Condition, reproduction and survival of barn swallows from Chernobyl
Article first published online: 17 OCT 2005
Journal of Animal Ecology
Volume 74, Issue 6, pages 1102–1111, November 2005
How to Cite
MØLLER, A. P., MOUSSEAU, T. A., MILINEVSKY, G., PEKLO, A., PYSANETS, E. and SZÉP, T. (2005), Condition, reproduction and survival of barn swallows from Chernobyl. Journal of Animal Ecology, 74: 1102–1111. doi: 10.1111/j.1365-2656.2005.01009.x
- Issue published online: 2 NOV 2005
- Article first published online: 17 OCT 2005
- Received 13 December 2004; accepted 1 June 2005
- body condition;
- clutch size;
- hatching success;
- Hirundo rustica;
- population change;
- 1We investigated the relationship between radiation arising from the fall-out due to the explosion of the nuclear reactor at Chernobyl, Ukraine, and body condition, rate of reproduction and survival in a migratory passerine bird, the barn swallow Hirundo rustica L., by comparing a contaminated region and a control region (Kanev) during 6 years between 1991 and 2004.
- 2The fraction of nonreproducing adults was on average 23% in Chernobyl compared with close to zero in Kanev and other European populations.
- 3Body condition as estimated from body mass was similar in Chernobyl and Kanev. Although laying date did not differ significantly between the two regions, clutch was reduced by 7%, brood size by 14% and hatching success by 5% in the Chernobyl region relative to the control area.
- 4Annual adult survival, estimated from mark–recapture analyses, was on average 28% in the Chernobyl region, but 40% in Kanev.

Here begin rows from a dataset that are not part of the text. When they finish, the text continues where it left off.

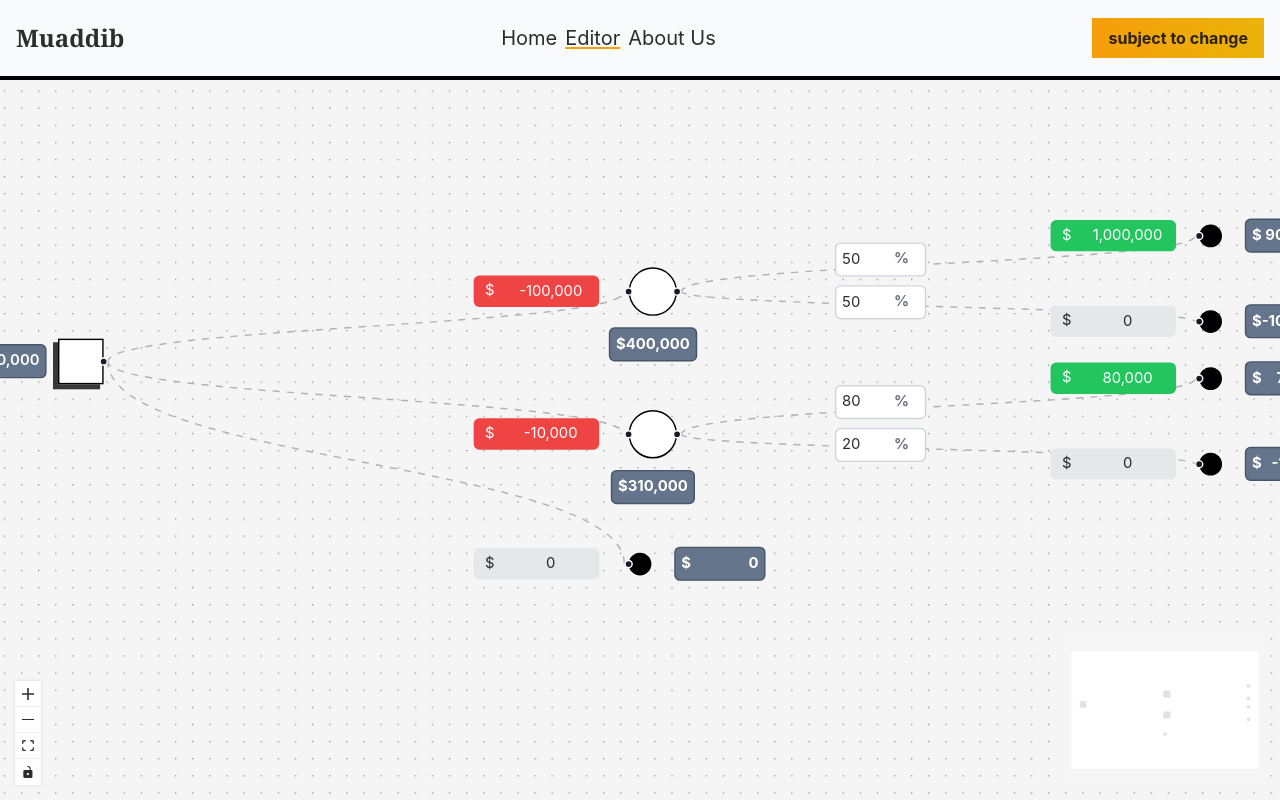
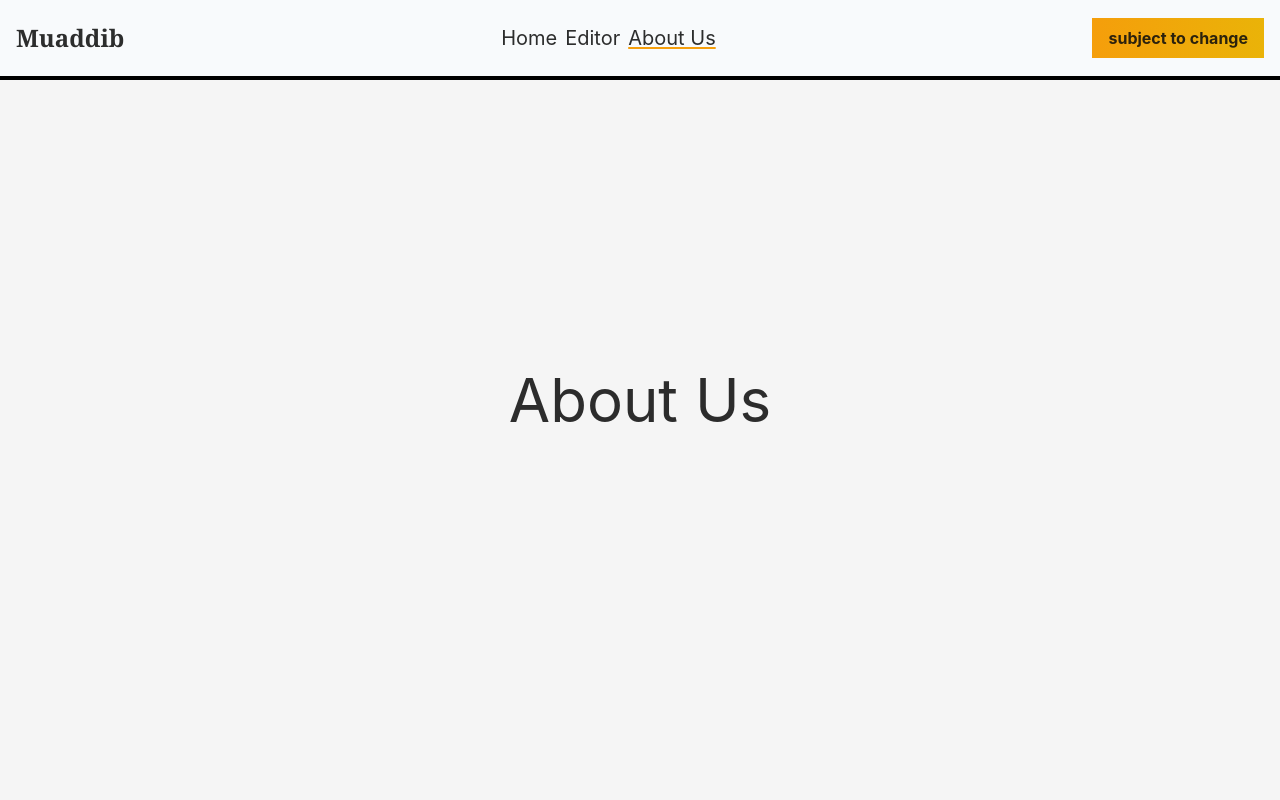
Before and after one commit to atakanzen/muaddib-fe, a React (Vite) app: page /about-us in a window 1280 px wide. Built offline with nearby package versions, Linux system fonts and the light colour scheme.

Commit message:
Add react-router and three initial routes

```diff
--- a/package.json
+++ b/package.json
@@ -15,7 +15,8 @@
     "classnames": "^2.5.1",
     "react": "^19.0.0",
     "react-dom": "^19.0.0",
-    "react-redux": "^9.2.0"
+    "react-redux": "^9.2.0",
+    "react-router": "^7.1.1"
   },
   "devDependencies": {
     "@types/babel__core": "^7.20.5",
--- a/src/components/navbar.tsx
+++ /dev/null
@@ -1,25 +0,0 @@
-const Navbar = () => {
-  return (
-    <div className="absolute z-50 top-0 left-0 w-full h-20 bg-slate-50 border-b-4 border-black flex items-center justify-between p-4">
-      <div>
-        <h1 className="font-serif font-extrabold text-2xl">Muaddib</h1>
-      </div>
-      <div className="text-xl">
-        <ul className="flex gap-2">
-          <li className="hover:cursor-pointer">Home</li>
-          <li className="hover:cursor-pointer underline-offset-2 underline decoration-amber-500 decoration-2">
-            Editor
-          </li>
-          <li className="hover:cursor-pointer">About Us</li>
-        </ul>
-      </div>
-      <div>
-        <p className="bg-gradient-to-r select-none from-amber-500 to-yellow-500 px-4 py-2  font-bold ">
-          subject to change
-        </p>
-      </div>
-    </div>
-  );
-};
-
-export default Navbar;
--- a/src/components/shared/navbar.tsx
+++ b/src/components/shared/navbar.tsx
@@ -1,3 +1,21 @@
+import classNames from "classnames";
+import { NavLink } from "react-router";
+
+const links = [
+  {
+    url: "/",
+    title: "Home",
+  },
+  {
+    url: "/editor",
+    title: "Editor",
+  },
+  {
+    url: "/about-us",
+    title: "About Us",
+  },
+];
+
 const Navbar = () => {
   return (
     <div className="absolute z-50 top-0 left-0 w-full h-20 bg-slate-50 border-b-4 border-black flex items-center justify-between p-4">
@@ -6,11 +24,19 @@ const Navbar = () => {
       </div>
       <div className="text-xl">
         <ul className="flex gap-2">
-          <li className="hover:cursor-pointer">Home</li>
-          <li className="hover:cursor-pointer underline-offset-2 underline decoration-amber-500 decoration-2">
-            Editor
-          </li>
-          <li className="hover:cursor-pointer">About Us</li>
+          {links.map((li) => (
+            <NavLink
+              to={li.url}
+              className={({ isActive }) =>
+                classNames("hover:cursor-pointer", {
+                  "underline-offset-2 underline decoration-amber-500 decoration-2":
+                    isActive,
+                })
+              }
+            >
+              {li.title}
+            </NavLink>
+          ))}
         </ul>
       </div>
       <div>
--- a/src/main.tsx
+++ b/src/main.tsx
@@ -3,16 +3,25 @@ import "@xyflow/react/dist/style.css";
 import React from "react";
 import ReactDOM from "react-dom/client";
 import { Provider } from "react-redux";
-import App from "./App.tsx";
+import { BrowserRouter, Route, Routes } from "react-router";
 import "./index.css";
+import About from "./pages/About.tsx";
+import Editor from "./pages/Editor.tsx";
+import Home from "./pages/Home.tsx";
 import { store } from "./state/store.ts";
 
 ReactDOM.createRoot(document.getElementById("root")!).render(
   <React.StrictMode>
-    <Provider store={store}>
-      <ReactFlowProvider>
-        <App />
-      </ReactFlowProvider>
-    </Provider>
+    <BrowserRouter>
+      <Provider store={store}>
+        <ReactFlowProvider>
+          <Routes>
+            <Route path="/" Component={Home} />
+            <Route path="/editor" Component={Editor} />
+            <Route path="/about-us" Component={About} />
+          </Routes>
+        </ReactFlowProvider>
+      </Provider>
+    </BrowserRouter>
   </React.StrictMode>
 );
--- /dev/null
+++ b/src/pages/About.tsx
@@ -0,0 +1,14 @@
+import Navbar from "../components/shared/navbar";
+
+const About = () => {
+  return (
+    <div className="w-screen h-screen">
+      <Navbar />
+      <div className="h-full flex items-center justify-center">
+        <h1 className="text-6xl">About Us</h1>
+      </div>
+    </div>
+  );
+};
+
+export default About;
--- /dev/null
+++ b/src/pages/Home.tsx
@@ -0,0 +1,14 @@
+import Navbar from "../components/shared/navbar";
+
+const Home = () => {
+  return (
+    <div className="w-screen h-screen">
+      <Navbar />
+      <div className="h-full flex items-center justify-center">
+        <h1 className="text-6xl">Home</h1>
+      </div>
+    </div>
+  );
+};
+
+export default Home;
```
Also changed, not shown: src/pages/Editor.tsx (renamed from src/App.tsx, +8 -8 lines), 1 other file (tests, documents, lock files or other folders).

- 5The relationships were generally confirmed in rank correlation analyses between response variables and ambient radiation levels in different colonies.
- 6The overall findings are consistent with the hypothesis that radioactive contamination in the Chernobyl region has significant negative impact on rates of reproduction and survival of the barn swallow. We hypothesize that these effects are mediated by antioxidants and/or mutations.